The tech behind EVE Online's 'Battle of 6VDT,' the biggest brouhaha in gaming history
The battle of 6VDT, as it's now known, was a historic moment for video games. Four thousand players, representing two of the biggest power blocs in the popular space MMORPG Eve Online, slugged it out Sunday in a gigantic virtual Cannae that resulted in the destruction of more than 2,500 ships and effectively ended a long and bitter conflict.
Just another day at the office for Iceland-based CCP Games, creators of Eve Online, despite the enormous demands placed upon the company's infrastructure as a result of the clash.
Eve, which launched to minimal fanfare in 2003, is known both for its unforgiving difficulty curve and wide range of available gameplay experiences thanks to an in-game economy driven almost entirely by player activity, everything from industry to finance to exploration to combat is part and parcel of the Eve experience.
Players are even allowed to govern parts of the game world itself which, unlike most other MMOs, is contained within a single instance, meaning that all players are occupying the same virtual realm and coalitions of space-holding players like the CFC (Cluster-[rude word] Coalition) and Test Alliance Please Ignore are among the most powerful entities in the game.
The hardware brains behind the game
CCP told PC Gamer last month that the hardware for Tranquility, as the central game server is known, includes almost 4,000GB of RAM and 2,574GHz of processing power. Tranquility resides in London.
Even with all that computing muscle, however, the thousands-vs-thousands battles impose a great strain on Tranquility, particularly given that the rest of the game has to continue to work properly. So CCP came up with a three-tiered hardware architecture that allows them to manage load as efficiently as possible, and implemented a "time dilation" system that slows down gameplay to help compensate.
Individual star systems can be moved to more or less powerful hardware, depending on demand, according to CCP software director Erlender Thorsteinsson.
"The hardware hosting solar systems / servicing location nodes is of three different types. The most powerful type is used for Jita [the game's main commercial hub] and fleet fights, and the second most powerful services for smaller trade hubs like the Amarr Solar System and the rest of the universe," he told Network World.

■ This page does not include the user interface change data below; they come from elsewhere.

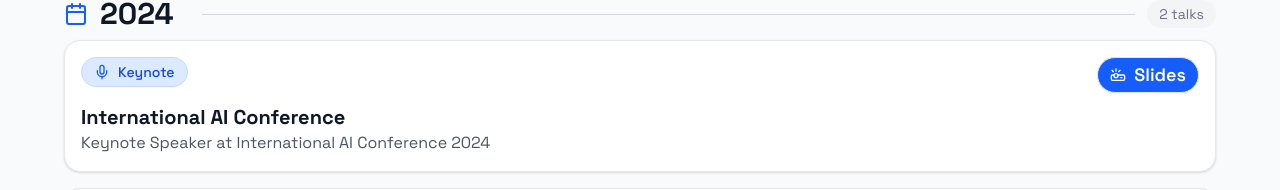
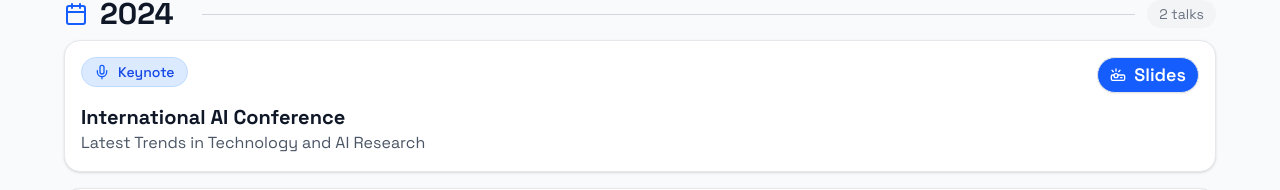
Before and after one commit to MahaZainab/MahaZainab.github.io, a React (Vite) app: page / in a window 1280 px wide. Shown: the part 2955-3145 px from the top of the page. Built offline with nearby package versions, Linux system fonts and the light colour scheme.

Commit message:
Auto commit on save

```diff
--- a/src/data/content.ts
+++ b/src/data/content.ts
@@ -194,7 +194,7 @@ export const news: News[] = [
 export const talks: Talk[] = [
   {
     id: 1,
-    title: "Keynote Speaker at International AI Conference 2024",
+    title: "Latest Trends in Technology and AI Research",
     organization: "International AI Conference",
     slidesLink: "/slides/ai-conference-2024",
     category: "Keynote",
```
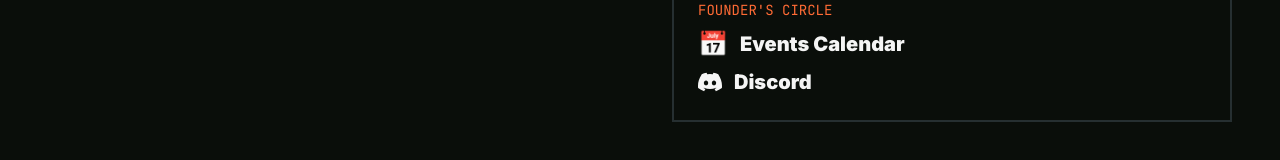
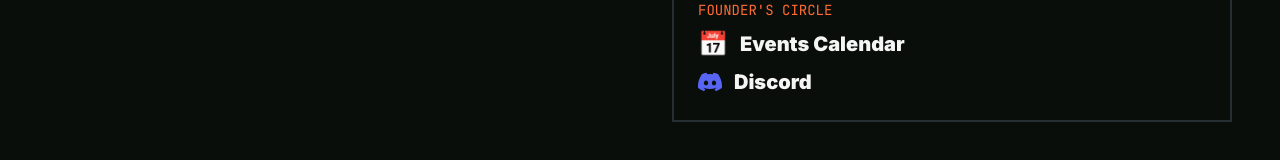
Before and after one commit to sharonxu/breaking-cad, a React (Vite) app: page / in a window 1280 px wide. Shown: the part 5768-5928 px from the top of the page. Built offline with nearby package versions, Linux system fonts and the light colour scheme.

Commit message:
Make Discord icon purple with brand color
- Change fill from currentColor to #5865F2 (Discord blurple)
- Matches official Discord brand identity

```diff
--- a/src/components/Contact.jsx
+++ b/src/components/Contact.jsx
@@ -72,7 +72,7 @@ function Contact() {
                   rel="noopener noreferrer"
                   className="text-xl font-black group-hover:text-machine-orange transition-colors flex items-center gap-3"
                 >
-                  <svg className="w-6 h-6" viewBox="0 0 24 24" fill="currentColor">
+                  <svg className="w-6 h-6" viewBox="0 0 24 24" fill="#5865F2">
                     <path d="M20.317 4.37a19.791 19.791 0 0 0-4.885-1.515a.074.074 0 0 0-.079.037c-.21.375-.444.864-.608 1.25a18.27 18.27 0 0 0-5.487 0a12.64 12.64 0 0 0-.617-1.25a.077.077 0 0 0-.079-.037A19.736 19.736 0 0 0 3.677 4.37a.07.07 0 0 0-.032.027C.533 9.046-.32 13.58.099 18.057a.082.082 0 0 0 .031.057a19.9 19.9 0 0 0 5.993 3.03a.078.078 0 0 0 .084-.028a14.09 14.09 0 0 0 1.226-1.994a.076.076 0 0 0-.041-.106a13.107 13.107 0 0 1-1.872-.892a.077.077 0 0 1-.008-.128a10.2 10.2 0 0 0 .372-.292a.074.074 0 0 1 .077-.01c3.928 1.793 8.18 1.793 12.062 0a.074.074 0 0 1 .078.01c.12.098.246.198.373.292a.077.077 0 0 1-.006.127a12.299 12.299 0 0 1-1.873.892a.077.077 0 0 0-.041.107c.36.698.772 1.362 1.225 1.993a.076.076 0 0 0 .084.028a19.839 19.839 0 0 0 6.002-3.03a.077.077 0 0 0 .032-.054c.5-5.177-.838-9.674-3.549-13.66a.061.061 0 0 0-.031-.03zM8.02 15.33c-1.183 0-2.157-1.085-2.157-2.419c0-1.333.956-2.419 2.157-2.419c1.21 0 2.176 1.096 2.157 2.42c0 1.333-.956 2.418-2.157 2.418zm7.975 0c-1.183 0-2.157-1.085-2.157-2.419c0-1.333.955-2.419 2.157-2.419c1.21 0 2.176 1.096 2.157 2.42c0 1.333-.946 2.418-2.157 2.418z"/>
                   </svg>
                   Discord
```
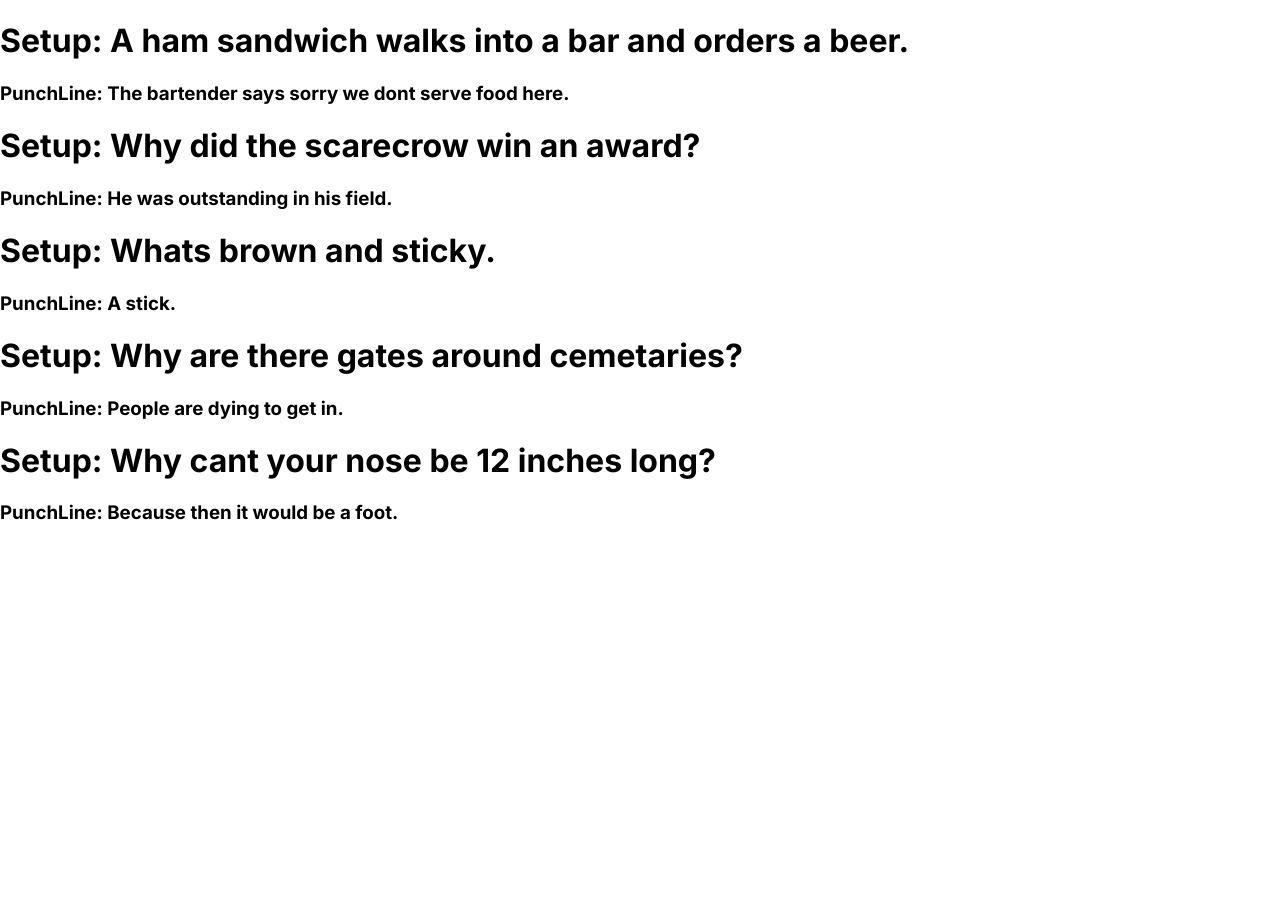
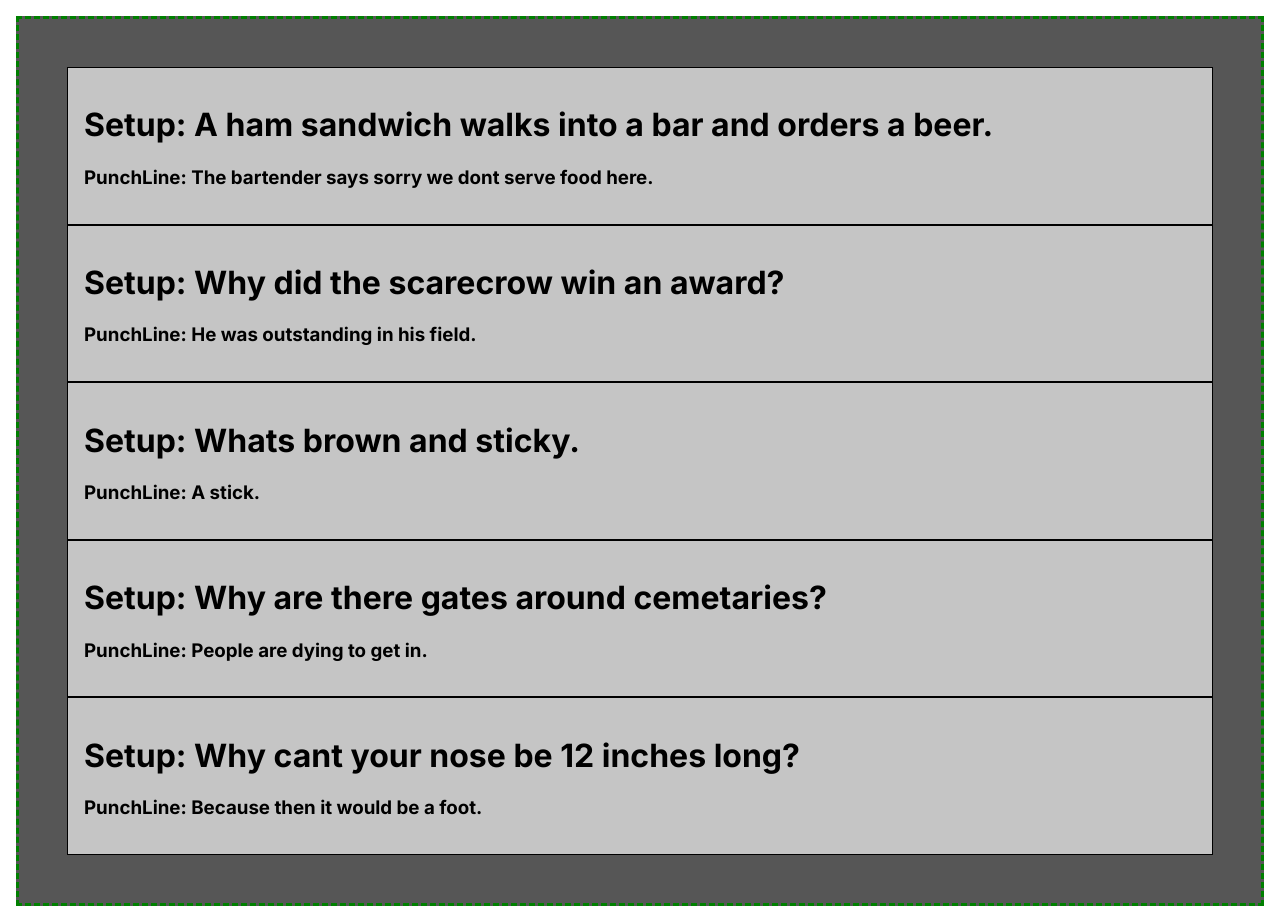
Before and after one commit to brandonfelty/react_tutorial, a React (Create React App) app: page /jokes in a window 1280 px wide. Before the commit the page ends 800 px from the top, so only its background shows below. Built offline with nearby package versions, Linux system fonts and the light colour scheme.

Commit message:
adds styling to jokes

```diff
--- a/src/pages/Jokes.css
+++ b/src/pages/Jokes.css
@@ -0,0 +1,12 @@
+.jokes--container {
+  padding: 3rem;
+  margin: 1rem;
+  border: 0.2rem dashed green;
+  background-color: rgb(86, 86, 86);
+}
+
+.joke {
+  border: 1px solid #000000;
+  background-color: rgb(197, 197, 197);
+  padding: 1rem;
+}
```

Software engineer Brian Bosse said that the top-tier hardware was used for the 6VDT fight, as well as the systems used by each side to stage their massive fleets. He also noted that a key factor in the CCP team's timely preparations was a manual notification tool that the company asks players to use in advance of a major fleet action.
"We have automated systems in place to service requests that come in from the aforementioned form. On the day indicated on the requests, it properly reacted to them and put the target system - 6VDT-H and the two staging systems that pilots use to prepare for action on the server that we have in place for heavy load situations," Bosse said.
Two earlier clashes between the CFC and TEST weren't flagged to CCP using the notification form, however. While one such battle was fought without any hiccups, another resulted in a server crash that disconnected the combatants and likely spared TEST a serious defeat.
"Sometimes in such situations we'll move other systems that are on the same server as a large fight away in order to ease things up, but that comes at the cost of disconnecting players that are in those other systems. In the case of Z9PP, human error struck and the fight system itself was moved which was, to put it bluntly, unfortunate," said Bosse.
"It is fairly likely that Asakai and Z9PP-H were both running on our 3rd tier hardware. Most certainly not on the 1st tier and probably not on the 2nd tier either," agreed Thorsteinsson.
In the case of 6VDT, however, the company was able to bring its most powerful nodes to bear, and the battle went off more or less without a hitch, though with extensive time dilation in place.
Besides carefully monitoring for anomalous system behavior, Thorsteinsson said, there wasn't much extra work for the CCP team."I spent most of my time on Twitter, and digging through historical population data," he said.